Inevitably the question that Mr Kapoor is asked most is what influence India has had on his work. In London last year at the time of the RA show, I heard that he was not very proud of being Indian, indeed that he played it down, preferring the life and accents of the UK.
But that, I discover, is not correct – even though, when I asked him walking around the NGMA on Saturday to explain “the Indianness” in his work, he replied “that is the one question I shall avoid answering”. Later at dinner in the high commissioner’s garden, he was more expansive, explaining that he didn’t want to tackle the question because it was “a struggle as a non-western artist not to be labelled” with one’s country of origin. “I’m Indian, My sensibility is Indian. And I welcome that, rejoice in that, but the great battle nowadays is to occupy an aesthetic territory that isn’t linked to nationality,” he told an Indian tv channel recently.

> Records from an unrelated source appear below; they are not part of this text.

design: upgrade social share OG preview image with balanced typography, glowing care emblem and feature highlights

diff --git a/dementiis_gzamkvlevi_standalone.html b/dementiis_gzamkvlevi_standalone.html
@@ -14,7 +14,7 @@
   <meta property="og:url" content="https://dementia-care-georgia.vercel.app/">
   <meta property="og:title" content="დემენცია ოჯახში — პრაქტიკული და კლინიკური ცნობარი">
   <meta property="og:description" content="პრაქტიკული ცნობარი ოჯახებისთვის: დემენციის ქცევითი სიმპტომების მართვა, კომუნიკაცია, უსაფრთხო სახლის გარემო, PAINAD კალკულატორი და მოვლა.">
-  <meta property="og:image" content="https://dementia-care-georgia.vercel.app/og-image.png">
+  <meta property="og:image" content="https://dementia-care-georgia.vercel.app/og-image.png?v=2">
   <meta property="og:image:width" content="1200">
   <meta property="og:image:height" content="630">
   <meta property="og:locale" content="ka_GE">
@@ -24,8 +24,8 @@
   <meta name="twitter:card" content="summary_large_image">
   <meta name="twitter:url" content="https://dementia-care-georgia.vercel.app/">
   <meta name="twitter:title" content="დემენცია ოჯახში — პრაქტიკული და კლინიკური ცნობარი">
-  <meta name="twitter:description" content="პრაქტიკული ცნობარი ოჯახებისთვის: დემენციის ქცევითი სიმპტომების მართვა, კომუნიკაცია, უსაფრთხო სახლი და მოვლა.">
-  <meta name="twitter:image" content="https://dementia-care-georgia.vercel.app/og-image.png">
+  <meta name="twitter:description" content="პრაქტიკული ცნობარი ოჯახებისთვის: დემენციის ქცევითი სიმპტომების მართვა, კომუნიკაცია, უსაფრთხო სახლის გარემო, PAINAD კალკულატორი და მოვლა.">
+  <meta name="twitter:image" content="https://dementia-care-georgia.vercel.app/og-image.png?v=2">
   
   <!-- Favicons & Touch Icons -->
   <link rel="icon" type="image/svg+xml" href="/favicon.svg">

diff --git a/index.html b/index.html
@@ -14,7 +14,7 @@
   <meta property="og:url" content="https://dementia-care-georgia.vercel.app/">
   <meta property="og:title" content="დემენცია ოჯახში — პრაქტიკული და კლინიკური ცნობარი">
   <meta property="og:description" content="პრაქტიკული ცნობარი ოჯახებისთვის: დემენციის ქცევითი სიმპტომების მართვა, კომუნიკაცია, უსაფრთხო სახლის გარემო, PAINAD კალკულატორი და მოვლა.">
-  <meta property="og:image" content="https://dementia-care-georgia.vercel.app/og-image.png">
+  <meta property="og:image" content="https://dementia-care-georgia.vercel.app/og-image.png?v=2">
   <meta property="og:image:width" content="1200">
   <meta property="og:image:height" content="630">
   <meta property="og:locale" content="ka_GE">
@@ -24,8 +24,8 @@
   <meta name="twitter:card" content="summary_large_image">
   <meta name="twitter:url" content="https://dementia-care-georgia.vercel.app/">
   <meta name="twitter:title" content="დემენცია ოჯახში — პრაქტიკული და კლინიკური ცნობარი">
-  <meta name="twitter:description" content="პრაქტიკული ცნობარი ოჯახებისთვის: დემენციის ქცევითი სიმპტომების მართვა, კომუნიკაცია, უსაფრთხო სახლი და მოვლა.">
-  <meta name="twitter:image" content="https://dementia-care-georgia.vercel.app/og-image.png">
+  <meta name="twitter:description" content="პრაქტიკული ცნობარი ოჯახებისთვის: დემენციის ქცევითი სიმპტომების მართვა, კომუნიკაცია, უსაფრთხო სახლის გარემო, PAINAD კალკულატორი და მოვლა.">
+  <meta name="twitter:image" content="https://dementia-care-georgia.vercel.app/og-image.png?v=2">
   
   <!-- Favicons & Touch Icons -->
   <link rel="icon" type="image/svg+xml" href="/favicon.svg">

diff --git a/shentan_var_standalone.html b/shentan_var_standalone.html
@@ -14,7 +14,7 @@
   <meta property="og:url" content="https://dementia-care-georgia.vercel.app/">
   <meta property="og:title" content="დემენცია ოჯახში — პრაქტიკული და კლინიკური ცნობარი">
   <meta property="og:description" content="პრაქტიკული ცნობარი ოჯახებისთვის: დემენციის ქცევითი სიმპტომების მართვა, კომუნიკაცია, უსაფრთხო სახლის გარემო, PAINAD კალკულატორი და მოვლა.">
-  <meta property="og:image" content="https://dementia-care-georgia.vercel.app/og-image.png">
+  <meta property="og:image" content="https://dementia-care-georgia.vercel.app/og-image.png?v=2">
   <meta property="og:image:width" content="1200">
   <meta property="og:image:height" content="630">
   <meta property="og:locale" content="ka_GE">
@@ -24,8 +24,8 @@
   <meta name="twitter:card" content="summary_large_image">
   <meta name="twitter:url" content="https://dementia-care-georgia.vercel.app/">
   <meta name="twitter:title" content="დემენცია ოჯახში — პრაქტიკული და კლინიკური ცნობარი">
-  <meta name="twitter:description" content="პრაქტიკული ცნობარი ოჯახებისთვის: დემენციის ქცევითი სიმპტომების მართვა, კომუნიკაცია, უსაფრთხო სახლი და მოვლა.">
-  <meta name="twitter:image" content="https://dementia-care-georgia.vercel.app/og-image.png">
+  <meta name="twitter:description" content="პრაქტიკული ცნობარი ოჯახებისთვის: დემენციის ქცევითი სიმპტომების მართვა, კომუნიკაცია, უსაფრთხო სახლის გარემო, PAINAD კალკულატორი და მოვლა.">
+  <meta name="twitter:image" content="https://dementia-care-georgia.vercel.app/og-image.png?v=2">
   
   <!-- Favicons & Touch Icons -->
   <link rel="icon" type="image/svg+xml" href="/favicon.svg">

He is however clearly very conscious of his roots – being born in Mumbai to an Indian (Punjabi) Hindu father and a Baghdadi Jewish mother, educated at India’s ultra-elite Doon school, and working on an Israeli kibbutz, before going to art school in London UK. He is now a Buddhist.
He said on Saturday that he has ‘internalised and mythologised” India, and undoubtedly the richness of India is reflected in the bright basic reds, blues and yellows of much of his work. “Red is a colour I’ve felt very strongly about,” he said in a 2003 BBC interview . “Maybe red is a very Indian colour, maybe it’s one of those things that I grew up with and recognise at some other level. Of course, it is the colour of the interior of our bodies. Red is the centre.”

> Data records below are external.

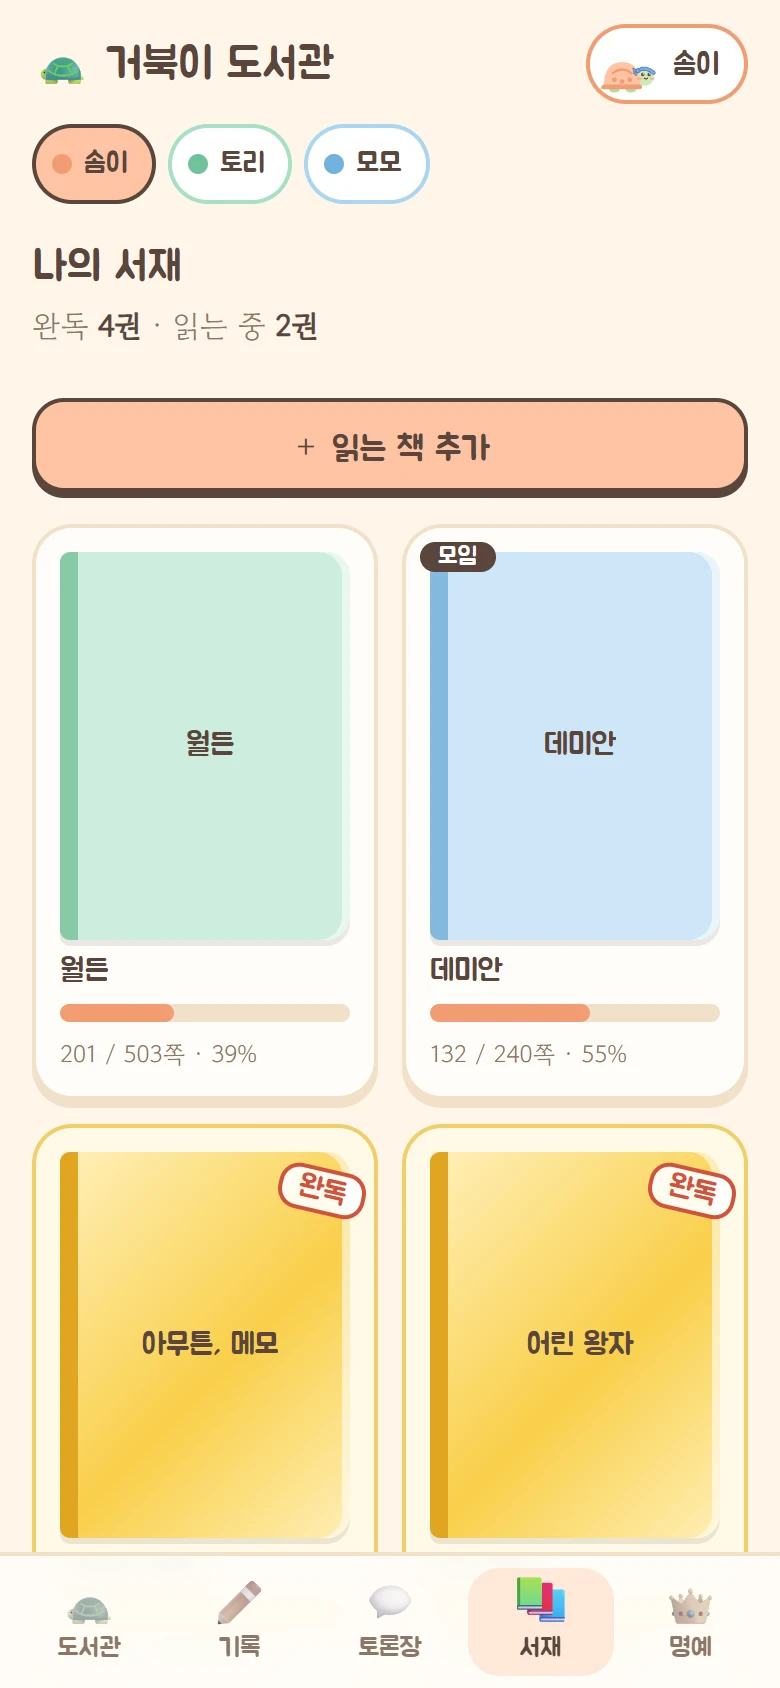
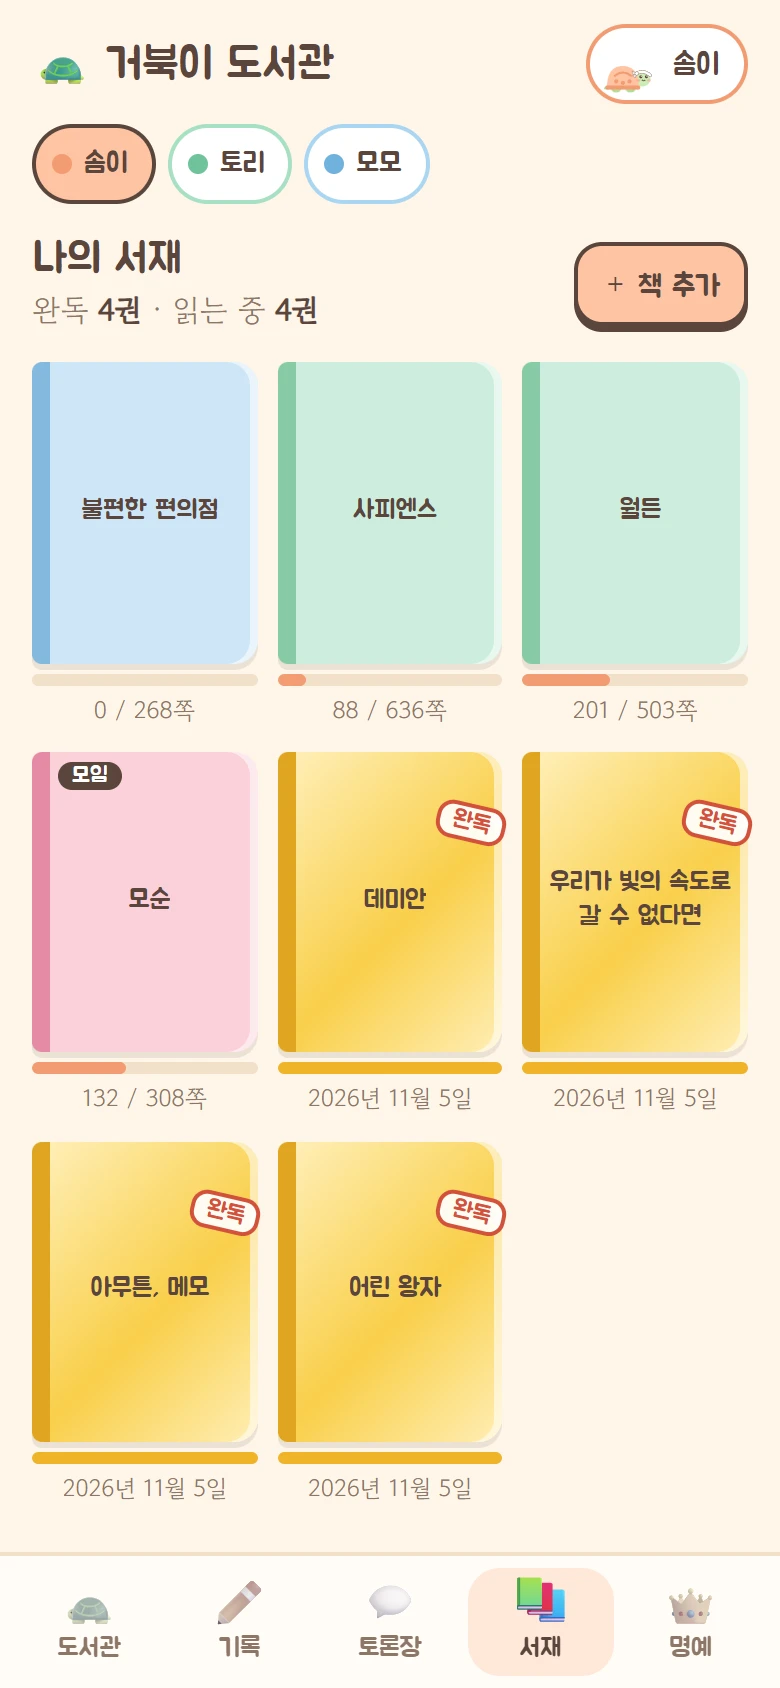
서재: 표지만 세 권씩 나란히, 표지 아래 중복 제목 제거
두 권씩 큰 카드로 보여 줘서 몇 권만 넘어도 스크롤해야 했고, 표지에 적힌
제목이 아래에 한 번 더 나왔다. 책장처럼 표지만 한 줄에 세 권 놓고 아래에는
진행 막대와 쪽수(완독이면 날짜)만 둔다. "책 추가"는 제목 옆 작은 버튼으로
옮겼다. 폰 한 화면에 여덟 권이 들어온다.

diff --git a/public/style.css b/public/style.css
@@ -330,16 +330,19 @@ button.chip[aria-pressed='true'] { background: var(--c); border-color: var(--ink
 .deck-nav { display: flex; justify-content: space-between; align-items: center; font: 17px var(--title); }
 
 /* ---------- 서재 ---------- */
-.shelf { display: grid; grid-template-columns: repeat(2, 1fr); gap: 12px; margin-top: 16px; }
-.vol { position: relative; display: grid; align-content: start; gap: 6px; text-align: left; background: var(--paper); border: 2px solid var(--line); border-radius: 20px; box-shadow: 0 4px 0 var(--line); padding: 12px; }
-.vol > b { font: 15px/1.35 var(--title); display: -webkit-box; -webkit-box-orient: vertical; -webkit-line-clamp: 2; overflow: hidden; }
-.vol small { color: var(--ink-soft); font-size: 12px; }
-.vol.done { background: #fffae6; border-color: #f0cf6a; box-shadow: 0 4px 0 #f0cf6a; }
+/* 책장처럼 표지만 나란히 꽂는다(폰에서 한 줄에 세 권). 제목은 표지에 있으니 아래에는 진행도만 둔다. */
+.shelf-head { flex-wrap: nowrap; margin-top: 14px; }
+.shelf-head .title, .shelf-head p { margin: 0; }
+.shelf { display: grid; grid-template-columns: repeat(auto-fill, minmax(96px, 1fr)); gap: 14px 10px; margin-top: 14px; }
+.vol { position: relative; display: grid; align-content: start; gap: 5px; text-align: center; background: none; border: 0; padding: 0; }
+.vol .cover { font-size: 13px; }
+.vol small { color: var(--ink-soft); font-size: 12px; line-height: 1.2; }
 .bar, .meter { display: block; height: 9px; background: var(--line); border-radius: 99px; overflow: hidden; }
+.vol .bar { height: 6px; }
 .bar i, .meter i { display: block; height: 100%; background: var(--accent); border-radius: 99px; }
 .done .bar i { background: #f0b429; }
-.badge { position: absolute; top: 7px; left: 7px; font: 12px var(--title); background: var(--ink); color: #fff; border-radius: 99px; padding: 0 9px; }
-.stamp { position: absolute; top: 20px; right: 4px; transform: rotate(13deg); font: 15px var(--title); color: #d2523c; background: rgba(255, 255, 255, 0.9); border: 2.5px solid #d2523c; border-radius: 10px; padding: 0 8px; }
+.badge { position: absolute; top: 5px; left: 13px; font: 11px var(--title); background: var(--ink); color: #fff; border-radius: 99px; padding: 0 7px; }
+.stamp { position: absolute; top: 26px; right: -2px; transform: rotate(13deg); font: 12px var(--title); color: #d2523c; background: rgba(255, 255, 255, 0.92); border: 2px solid #d2523c; border-radius: 8px; padding: 0 6px; }
 .back { display: block; margin-top: 4px; font: 15px var(--title); text-decoration: none; }
 summary { font: 16px var(--title); cursor: pointer; min-height: 32px; }
 .past { padding-left: 22px; margin: 10px 0 0; display: grid; gap: 6px; font-size: 15px; }

diff --git a/public/app.js b/public/app.js
@@ -517,9 +517,11 @@ function shelfView() {
   return `<div class="chips pickers">${S.users
     .map((u) => `<button class="chip c-${u.color}" data-act="shelf-user" data-id="${u.id}" aria-pressed="${u.id === owner.id}"><i></i>${esc(u.name)}</button>`)
     .join('')}</div>
-    <h2 class="title">${mine ? '나의 서재' : `${esc(owner.name)}님의 서재`}</h2>
-    <p class="soft lead">완독 <b>${doneCount}권</b> · 읽는 중 <b>${items.length - doneCount}권</b></p>
-    ${mine ? `<button class="btn wide" data-act="shelf-add">＋ 읽는 책 추가</button>` : ''}
+    <div class="row between shelf-head">
+      <div><h2 class="title">${mine ? '나의 서재' : `${esc(owner.name)}님의 서재`}</h2>
+        <p class="soft">완독 <b>${doneCount}권</b> · 읽는 중 <b>${items.length - doneCount}권</b></p></div>
+      ${mine ? `<button class="btn small" data-act="shelf-add">＋ 책 추가</button>` : ''}
+    </div>
     ${
       items.length
         ? `<div class="shelf">${items
@@ -527,9 +529,8 @@ function shelfView() {
               (it) => `<button class="vol${it.done ? ' done' : ''}" data-act="open-book" data-key="${it.key}" data-user="${owner.id}">
                 ${cover(it.title)}
                 ${it.cycle ? '<span class="badge">모임</span>' : ''}${it.done ? '<span class="stamp">완독</span>' : ''}
-                <b>${esc(it.title)}</b>
                 <span class="bar"><i style="width:${pct(it.read, it.pages)}%"></i></span>
-                <small>${it.done ? `${fmtStamp(it.done)} 완독` : `${it.read} / ${it.pages}쪽 · ${pct(it.read, it.pages)}%`}</small>
+                <small>${it.done ? fmtStamp(it.done) : `${it.read} / ${it.pages}쪽`}</small>
               </button>`,
             )
             .join('')}</div>`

The important point in all his sculptures, Mr Kapoor told me, is not whether there is “Indianness”, but what he and others see ”looking in”. In an excellent BBC film that is being shown at the NGMA, he says his work is “always about human relationships” within the space that he creates or modifies. That comes out most eloquently I think at the NGMA with pictures and models of landscapes and city scapes that he has transformed with massive sculptures – like a huge red trumpet-like funnel on a hill overlooking the New Zealand coast.
Shooting into the Corner, where an iron canon (left) shoots sticky splodges of red wax across a room repetitively every 20 minutes, also illustrates the “looking in” point. Mr Kapoor has dismissed this in the past as “almost a cliché – the artist just throws a bag of paint at a canvas and there it is”. When I watched it with an Indian friend and a crowd of other visitors at the RA last year, we were bemused, not quite seeing the point.
But now the cannon is firing in Mumbai, just after the second anniversary of the city’s devastating 2008 terrorist attacks, and it is being seen as symbolic of repetitive shooting and horrors of terrorism. On an Indian tv channel yesterday, Mr Kapoor toughened up his interpretation and said that the red colour was “full of darkness and danger”. He admitted it was “truly political” but with “no agenda”, adding that “art could take on the context of the bigger world”.
Similarly, visitors did not understand a massive tracked train-like block of blood-red wax, weighing more than 20 tons, that squeezed and oozed its way through doorways linking RA galleries. But the Jewish Chronicle last year, saw “references to blood and railways” that “must surely have a link to Holocaust” trains that carried Jews to death camps.
All this must please Mr Kapoor, and we will now wait to see what he produces for India, once corporate benefactors have been signed up. Meanwhile one can ponder the Arcelor Mittal Orbit at the London Olympics. I reckon it’s a steel Tower of Babel, with all the peoples of the world tangled up in knots, but coming together for the mega sporting event – there will no doubt be other interpretations.